Try it: Among the lines below, which ones contain the word "ChevronDown"? Copy every such line.

Extracted information:
[Start of Attachment]
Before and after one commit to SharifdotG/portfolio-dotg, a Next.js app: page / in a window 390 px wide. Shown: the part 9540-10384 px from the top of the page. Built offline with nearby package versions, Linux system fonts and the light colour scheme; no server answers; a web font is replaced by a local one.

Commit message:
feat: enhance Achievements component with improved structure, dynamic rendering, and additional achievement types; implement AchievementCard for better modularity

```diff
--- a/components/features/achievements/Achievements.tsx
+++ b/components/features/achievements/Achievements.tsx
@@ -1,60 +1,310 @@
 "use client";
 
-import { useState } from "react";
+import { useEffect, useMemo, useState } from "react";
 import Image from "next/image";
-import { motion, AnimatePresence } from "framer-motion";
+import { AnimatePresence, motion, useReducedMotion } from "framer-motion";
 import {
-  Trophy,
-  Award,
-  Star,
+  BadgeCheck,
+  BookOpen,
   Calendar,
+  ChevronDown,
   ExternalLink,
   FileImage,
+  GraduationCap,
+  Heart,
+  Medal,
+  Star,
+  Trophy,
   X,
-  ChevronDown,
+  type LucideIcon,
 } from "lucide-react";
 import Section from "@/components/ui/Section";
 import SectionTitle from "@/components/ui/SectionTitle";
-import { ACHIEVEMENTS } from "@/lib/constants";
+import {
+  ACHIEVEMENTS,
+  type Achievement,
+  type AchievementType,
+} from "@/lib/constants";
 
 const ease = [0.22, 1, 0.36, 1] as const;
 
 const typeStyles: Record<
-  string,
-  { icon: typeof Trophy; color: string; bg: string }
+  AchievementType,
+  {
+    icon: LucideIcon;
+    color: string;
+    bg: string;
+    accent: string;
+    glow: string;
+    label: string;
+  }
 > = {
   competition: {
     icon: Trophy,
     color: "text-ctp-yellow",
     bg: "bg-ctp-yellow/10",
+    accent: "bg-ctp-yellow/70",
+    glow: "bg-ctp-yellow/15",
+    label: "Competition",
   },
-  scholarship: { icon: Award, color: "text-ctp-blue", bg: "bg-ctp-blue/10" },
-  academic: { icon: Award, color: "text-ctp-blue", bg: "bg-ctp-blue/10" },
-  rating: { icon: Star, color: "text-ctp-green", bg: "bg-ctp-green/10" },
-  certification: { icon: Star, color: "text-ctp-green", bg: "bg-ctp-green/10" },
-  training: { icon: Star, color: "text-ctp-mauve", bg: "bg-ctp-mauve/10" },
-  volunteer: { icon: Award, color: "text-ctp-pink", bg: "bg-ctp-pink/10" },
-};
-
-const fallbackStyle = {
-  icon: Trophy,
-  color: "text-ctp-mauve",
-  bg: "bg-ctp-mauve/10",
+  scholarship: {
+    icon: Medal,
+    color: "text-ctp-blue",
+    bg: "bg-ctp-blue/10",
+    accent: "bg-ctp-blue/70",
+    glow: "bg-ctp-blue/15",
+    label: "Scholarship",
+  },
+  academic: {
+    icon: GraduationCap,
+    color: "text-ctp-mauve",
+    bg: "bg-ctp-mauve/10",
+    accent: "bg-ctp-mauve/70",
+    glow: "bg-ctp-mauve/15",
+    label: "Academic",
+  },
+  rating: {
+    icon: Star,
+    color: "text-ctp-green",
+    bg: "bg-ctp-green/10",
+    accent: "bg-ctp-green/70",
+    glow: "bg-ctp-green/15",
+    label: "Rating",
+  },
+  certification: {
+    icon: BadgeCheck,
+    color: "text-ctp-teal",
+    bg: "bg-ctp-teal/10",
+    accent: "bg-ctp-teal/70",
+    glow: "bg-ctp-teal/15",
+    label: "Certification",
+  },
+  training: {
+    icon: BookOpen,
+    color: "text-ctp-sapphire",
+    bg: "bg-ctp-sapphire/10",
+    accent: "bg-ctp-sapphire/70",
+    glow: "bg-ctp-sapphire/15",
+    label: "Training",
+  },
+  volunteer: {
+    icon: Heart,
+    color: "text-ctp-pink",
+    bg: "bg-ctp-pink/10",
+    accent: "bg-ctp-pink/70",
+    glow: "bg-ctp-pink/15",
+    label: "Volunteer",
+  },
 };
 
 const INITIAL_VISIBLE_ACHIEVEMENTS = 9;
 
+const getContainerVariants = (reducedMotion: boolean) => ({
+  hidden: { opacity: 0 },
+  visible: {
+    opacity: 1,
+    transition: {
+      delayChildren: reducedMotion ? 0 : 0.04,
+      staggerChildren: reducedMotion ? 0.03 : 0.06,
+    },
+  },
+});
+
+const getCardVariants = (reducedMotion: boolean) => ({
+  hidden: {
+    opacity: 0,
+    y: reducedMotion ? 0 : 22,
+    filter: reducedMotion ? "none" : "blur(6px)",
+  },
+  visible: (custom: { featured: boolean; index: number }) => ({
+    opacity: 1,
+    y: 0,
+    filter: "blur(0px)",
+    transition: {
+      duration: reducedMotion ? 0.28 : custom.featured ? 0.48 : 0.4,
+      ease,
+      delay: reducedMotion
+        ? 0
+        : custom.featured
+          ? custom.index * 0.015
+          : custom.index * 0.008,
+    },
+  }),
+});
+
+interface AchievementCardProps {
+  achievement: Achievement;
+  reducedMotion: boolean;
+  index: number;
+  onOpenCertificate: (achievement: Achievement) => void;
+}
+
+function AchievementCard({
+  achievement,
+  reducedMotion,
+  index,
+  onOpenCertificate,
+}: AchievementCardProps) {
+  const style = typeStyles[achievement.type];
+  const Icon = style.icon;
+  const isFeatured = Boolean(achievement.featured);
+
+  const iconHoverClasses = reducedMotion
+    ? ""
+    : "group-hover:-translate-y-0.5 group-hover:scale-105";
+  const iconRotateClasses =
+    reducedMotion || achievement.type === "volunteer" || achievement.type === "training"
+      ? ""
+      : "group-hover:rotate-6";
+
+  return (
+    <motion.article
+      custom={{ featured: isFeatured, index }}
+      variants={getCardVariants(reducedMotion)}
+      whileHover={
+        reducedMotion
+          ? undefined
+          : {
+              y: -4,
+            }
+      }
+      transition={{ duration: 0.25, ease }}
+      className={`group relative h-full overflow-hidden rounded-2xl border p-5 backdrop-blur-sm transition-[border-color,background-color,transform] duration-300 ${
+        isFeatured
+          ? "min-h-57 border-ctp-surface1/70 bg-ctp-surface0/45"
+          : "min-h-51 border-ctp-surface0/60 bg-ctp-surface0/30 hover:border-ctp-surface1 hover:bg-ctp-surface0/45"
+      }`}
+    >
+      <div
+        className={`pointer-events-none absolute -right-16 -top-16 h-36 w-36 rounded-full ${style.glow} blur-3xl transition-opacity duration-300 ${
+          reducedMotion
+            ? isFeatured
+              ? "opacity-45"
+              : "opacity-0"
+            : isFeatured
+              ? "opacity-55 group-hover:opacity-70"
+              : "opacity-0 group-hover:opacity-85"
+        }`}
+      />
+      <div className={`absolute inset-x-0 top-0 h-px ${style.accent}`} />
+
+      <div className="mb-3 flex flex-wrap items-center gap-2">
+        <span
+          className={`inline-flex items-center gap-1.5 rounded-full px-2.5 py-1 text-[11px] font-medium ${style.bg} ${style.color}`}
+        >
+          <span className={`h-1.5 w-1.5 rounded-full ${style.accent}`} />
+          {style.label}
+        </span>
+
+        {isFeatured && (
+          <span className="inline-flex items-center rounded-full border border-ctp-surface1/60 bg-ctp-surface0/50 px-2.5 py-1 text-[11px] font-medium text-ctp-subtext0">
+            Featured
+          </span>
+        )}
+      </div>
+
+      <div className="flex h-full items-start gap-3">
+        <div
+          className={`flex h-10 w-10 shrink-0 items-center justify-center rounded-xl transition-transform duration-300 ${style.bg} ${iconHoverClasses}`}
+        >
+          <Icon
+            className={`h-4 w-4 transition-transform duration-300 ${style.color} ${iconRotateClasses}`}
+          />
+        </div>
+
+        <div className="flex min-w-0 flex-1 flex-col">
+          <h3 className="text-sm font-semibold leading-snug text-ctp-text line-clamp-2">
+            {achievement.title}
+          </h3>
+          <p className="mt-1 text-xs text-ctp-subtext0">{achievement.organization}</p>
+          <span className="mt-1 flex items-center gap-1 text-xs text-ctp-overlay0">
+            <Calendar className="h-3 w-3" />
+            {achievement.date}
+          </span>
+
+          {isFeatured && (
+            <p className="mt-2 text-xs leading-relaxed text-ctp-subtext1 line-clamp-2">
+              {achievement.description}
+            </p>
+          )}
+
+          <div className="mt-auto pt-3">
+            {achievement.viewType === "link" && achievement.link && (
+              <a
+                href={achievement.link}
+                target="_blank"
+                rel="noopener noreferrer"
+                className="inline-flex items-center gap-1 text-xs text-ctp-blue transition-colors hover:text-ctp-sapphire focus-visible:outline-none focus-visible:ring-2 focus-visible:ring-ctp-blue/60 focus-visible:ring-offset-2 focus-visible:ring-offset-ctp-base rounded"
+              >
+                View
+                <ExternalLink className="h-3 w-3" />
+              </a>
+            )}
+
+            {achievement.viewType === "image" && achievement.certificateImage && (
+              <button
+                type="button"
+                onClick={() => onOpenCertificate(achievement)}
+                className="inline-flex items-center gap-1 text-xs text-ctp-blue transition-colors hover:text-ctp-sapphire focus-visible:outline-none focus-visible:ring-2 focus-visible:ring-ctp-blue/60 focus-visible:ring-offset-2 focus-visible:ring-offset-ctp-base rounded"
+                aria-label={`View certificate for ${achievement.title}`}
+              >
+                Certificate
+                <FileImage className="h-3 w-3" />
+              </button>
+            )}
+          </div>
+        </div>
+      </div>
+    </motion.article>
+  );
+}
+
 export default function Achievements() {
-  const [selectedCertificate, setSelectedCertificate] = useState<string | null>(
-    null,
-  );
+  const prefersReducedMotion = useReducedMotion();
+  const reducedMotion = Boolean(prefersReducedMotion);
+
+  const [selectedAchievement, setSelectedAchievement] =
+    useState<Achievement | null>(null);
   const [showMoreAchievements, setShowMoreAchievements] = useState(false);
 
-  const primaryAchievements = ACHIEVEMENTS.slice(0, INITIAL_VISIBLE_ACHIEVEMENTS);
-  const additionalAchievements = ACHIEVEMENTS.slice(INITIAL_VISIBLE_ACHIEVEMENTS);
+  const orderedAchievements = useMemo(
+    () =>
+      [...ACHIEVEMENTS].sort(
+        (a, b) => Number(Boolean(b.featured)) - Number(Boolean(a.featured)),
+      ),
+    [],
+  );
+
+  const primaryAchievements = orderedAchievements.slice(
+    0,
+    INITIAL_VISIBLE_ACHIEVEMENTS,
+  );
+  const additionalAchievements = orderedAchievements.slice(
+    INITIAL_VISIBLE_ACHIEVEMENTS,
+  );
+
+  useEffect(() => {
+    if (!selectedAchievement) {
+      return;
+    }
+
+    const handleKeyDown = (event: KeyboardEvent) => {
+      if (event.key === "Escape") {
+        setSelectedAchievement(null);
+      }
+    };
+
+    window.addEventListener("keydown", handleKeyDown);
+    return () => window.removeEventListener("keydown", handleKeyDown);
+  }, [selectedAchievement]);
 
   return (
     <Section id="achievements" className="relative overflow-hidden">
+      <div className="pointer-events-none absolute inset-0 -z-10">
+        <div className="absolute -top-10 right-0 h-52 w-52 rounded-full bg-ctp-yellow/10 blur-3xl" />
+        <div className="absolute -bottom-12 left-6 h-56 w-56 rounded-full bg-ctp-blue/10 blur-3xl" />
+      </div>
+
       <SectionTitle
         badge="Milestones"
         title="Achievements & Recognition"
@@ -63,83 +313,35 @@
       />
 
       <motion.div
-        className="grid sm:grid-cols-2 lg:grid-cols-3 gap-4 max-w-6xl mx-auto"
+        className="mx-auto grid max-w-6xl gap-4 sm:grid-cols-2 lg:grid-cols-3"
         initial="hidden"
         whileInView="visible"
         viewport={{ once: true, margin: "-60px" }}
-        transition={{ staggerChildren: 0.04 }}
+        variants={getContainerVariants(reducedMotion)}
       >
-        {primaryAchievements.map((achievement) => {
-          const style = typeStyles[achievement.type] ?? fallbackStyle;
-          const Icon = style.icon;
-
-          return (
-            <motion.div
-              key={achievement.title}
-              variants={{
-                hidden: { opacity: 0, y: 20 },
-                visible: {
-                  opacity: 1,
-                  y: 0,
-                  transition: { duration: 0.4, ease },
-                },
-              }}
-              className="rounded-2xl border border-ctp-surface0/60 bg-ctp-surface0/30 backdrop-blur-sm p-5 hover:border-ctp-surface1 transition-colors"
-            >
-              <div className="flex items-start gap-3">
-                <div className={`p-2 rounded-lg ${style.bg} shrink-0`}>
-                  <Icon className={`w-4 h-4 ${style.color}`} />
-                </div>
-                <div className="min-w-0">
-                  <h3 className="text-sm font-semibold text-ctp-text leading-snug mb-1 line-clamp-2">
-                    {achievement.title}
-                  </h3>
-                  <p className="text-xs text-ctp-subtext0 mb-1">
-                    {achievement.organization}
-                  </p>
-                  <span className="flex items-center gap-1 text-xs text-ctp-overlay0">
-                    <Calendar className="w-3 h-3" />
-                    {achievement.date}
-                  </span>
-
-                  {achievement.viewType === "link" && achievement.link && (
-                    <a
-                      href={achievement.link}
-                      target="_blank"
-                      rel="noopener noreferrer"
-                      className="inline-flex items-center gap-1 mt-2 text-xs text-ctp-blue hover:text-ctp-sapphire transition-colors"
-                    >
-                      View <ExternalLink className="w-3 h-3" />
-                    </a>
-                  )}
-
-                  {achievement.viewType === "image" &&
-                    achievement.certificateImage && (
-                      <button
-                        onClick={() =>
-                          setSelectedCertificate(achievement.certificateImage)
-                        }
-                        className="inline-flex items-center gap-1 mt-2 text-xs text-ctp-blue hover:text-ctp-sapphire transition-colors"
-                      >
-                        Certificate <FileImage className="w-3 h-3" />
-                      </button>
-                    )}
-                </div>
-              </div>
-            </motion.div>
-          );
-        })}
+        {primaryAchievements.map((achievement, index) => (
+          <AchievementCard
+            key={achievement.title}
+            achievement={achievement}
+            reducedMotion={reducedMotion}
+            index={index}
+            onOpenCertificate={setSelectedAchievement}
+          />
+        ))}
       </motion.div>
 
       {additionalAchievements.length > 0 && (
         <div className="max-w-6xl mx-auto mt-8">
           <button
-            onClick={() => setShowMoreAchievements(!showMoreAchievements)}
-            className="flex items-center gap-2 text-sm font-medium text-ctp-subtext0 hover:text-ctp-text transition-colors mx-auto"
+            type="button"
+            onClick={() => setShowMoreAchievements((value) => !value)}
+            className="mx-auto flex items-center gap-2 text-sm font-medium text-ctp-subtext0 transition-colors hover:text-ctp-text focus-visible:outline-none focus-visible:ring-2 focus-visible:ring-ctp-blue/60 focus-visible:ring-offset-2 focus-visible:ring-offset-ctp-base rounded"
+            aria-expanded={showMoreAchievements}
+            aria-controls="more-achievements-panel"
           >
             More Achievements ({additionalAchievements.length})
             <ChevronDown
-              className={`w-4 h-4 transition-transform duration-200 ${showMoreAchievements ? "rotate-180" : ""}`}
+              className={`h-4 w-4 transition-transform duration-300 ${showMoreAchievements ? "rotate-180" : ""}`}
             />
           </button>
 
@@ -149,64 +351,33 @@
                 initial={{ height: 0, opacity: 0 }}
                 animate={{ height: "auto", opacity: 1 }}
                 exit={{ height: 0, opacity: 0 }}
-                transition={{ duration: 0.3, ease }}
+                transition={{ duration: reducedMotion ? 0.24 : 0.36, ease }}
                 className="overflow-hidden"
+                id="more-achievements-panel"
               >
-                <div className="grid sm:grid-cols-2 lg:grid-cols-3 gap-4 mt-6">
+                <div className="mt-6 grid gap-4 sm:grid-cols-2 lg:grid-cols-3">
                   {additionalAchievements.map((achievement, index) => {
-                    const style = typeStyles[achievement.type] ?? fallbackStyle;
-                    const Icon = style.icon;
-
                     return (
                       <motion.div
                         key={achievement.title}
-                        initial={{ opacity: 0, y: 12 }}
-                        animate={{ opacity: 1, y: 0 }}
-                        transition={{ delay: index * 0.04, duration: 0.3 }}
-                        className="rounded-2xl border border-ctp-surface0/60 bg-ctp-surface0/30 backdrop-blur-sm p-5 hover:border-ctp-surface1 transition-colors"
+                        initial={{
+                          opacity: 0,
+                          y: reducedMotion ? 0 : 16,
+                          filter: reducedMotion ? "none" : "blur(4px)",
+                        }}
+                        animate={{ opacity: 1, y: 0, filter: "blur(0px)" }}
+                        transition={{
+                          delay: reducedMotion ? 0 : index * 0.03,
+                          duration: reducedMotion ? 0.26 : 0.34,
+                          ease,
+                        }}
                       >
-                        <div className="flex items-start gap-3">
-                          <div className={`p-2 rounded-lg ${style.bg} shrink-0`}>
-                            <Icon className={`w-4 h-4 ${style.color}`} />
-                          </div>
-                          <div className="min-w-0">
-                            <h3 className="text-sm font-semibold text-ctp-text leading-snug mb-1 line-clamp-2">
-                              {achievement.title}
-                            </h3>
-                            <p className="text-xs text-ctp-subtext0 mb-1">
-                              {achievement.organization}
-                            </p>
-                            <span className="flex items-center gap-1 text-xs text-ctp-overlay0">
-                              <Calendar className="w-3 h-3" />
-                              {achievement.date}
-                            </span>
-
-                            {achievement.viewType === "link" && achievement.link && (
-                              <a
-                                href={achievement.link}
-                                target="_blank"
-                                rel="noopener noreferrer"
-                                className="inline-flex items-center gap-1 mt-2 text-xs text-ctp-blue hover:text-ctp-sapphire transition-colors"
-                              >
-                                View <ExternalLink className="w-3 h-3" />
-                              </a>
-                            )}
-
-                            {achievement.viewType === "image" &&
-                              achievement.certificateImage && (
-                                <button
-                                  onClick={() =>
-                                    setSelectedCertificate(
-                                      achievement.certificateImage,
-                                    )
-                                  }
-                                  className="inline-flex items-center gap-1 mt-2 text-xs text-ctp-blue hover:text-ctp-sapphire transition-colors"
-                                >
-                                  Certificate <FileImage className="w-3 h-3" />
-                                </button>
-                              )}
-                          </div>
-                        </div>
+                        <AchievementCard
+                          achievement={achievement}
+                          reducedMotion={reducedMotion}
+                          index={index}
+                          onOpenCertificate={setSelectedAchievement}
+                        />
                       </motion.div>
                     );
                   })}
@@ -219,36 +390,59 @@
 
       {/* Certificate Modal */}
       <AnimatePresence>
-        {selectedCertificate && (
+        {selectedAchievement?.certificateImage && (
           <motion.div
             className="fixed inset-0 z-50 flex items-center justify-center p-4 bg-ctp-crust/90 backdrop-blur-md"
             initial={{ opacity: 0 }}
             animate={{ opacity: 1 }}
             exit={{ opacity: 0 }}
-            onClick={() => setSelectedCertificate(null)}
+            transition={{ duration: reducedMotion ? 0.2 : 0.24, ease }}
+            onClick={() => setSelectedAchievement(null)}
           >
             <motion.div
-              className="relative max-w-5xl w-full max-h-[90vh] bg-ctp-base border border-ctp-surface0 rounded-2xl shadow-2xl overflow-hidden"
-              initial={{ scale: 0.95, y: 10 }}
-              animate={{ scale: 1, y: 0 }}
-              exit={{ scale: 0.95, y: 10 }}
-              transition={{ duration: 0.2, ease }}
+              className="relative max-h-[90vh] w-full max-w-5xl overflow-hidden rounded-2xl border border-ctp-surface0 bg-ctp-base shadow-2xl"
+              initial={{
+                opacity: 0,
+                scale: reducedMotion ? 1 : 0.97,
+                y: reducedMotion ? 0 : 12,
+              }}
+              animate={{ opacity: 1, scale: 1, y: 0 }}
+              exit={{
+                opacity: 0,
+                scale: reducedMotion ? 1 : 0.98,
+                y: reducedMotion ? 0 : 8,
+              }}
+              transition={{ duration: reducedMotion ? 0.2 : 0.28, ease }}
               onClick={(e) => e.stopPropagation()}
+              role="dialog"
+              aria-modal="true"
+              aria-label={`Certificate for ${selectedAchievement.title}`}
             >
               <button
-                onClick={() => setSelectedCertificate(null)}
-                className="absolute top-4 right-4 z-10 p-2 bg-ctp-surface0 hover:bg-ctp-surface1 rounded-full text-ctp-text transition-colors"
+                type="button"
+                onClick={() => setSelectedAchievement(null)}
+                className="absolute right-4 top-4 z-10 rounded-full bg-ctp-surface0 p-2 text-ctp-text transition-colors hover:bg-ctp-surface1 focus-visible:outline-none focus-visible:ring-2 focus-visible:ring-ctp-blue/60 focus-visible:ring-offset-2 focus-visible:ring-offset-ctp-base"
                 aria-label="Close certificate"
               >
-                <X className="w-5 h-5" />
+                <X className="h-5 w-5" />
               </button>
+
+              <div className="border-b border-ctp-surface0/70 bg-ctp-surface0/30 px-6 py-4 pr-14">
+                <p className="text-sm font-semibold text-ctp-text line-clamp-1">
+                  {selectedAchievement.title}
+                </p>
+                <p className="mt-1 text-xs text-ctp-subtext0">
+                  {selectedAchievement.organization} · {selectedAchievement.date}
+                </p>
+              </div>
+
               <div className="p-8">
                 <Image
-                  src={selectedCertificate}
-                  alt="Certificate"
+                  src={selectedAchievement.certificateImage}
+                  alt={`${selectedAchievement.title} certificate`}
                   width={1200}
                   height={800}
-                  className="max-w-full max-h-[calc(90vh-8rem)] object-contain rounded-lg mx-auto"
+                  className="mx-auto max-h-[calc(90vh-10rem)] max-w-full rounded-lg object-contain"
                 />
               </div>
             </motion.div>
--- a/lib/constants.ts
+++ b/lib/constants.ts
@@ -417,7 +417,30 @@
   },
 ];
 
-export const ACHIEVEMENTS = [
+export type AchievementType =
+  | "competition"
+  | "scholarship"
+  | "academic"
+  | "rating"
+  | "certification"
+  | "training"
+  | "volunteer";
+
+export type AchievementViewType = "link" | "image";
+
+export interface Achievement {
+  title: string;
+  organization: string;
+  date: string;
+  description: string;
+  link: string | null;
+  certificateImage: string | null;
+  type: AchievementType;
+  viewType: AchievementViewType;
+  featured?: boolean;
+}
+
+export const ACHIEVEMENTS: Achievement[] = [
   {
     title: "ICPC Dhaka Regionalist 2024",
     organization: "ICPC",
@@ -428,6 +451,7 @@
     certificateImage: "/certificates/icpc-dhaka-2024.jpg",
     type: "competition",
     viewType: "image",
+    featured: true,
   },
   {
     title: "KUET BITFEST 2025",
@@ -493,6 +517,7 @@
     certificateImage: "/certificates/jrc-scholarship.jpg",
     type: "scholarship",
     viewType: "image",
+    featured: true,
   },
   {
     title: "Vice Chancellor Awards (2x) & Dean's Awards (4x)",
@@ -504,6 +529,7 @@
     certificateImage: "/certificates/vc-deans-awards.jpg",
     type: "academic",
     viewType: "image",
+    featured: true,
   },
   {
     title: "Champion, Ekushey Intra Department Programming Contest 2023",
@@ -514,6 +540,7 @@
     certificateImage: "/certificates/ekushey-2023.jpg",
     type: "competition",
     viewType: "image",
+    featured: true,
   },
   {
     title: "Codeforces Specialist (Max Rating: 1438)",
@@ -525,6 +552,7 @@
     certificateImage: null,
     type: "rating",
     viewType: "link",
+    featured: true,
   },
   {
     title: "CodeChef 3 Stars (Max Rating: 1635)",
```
[End of Attachment]
Exercise solution:
+  ChevronDown,
-  ChevronDown,
             <ChevronDown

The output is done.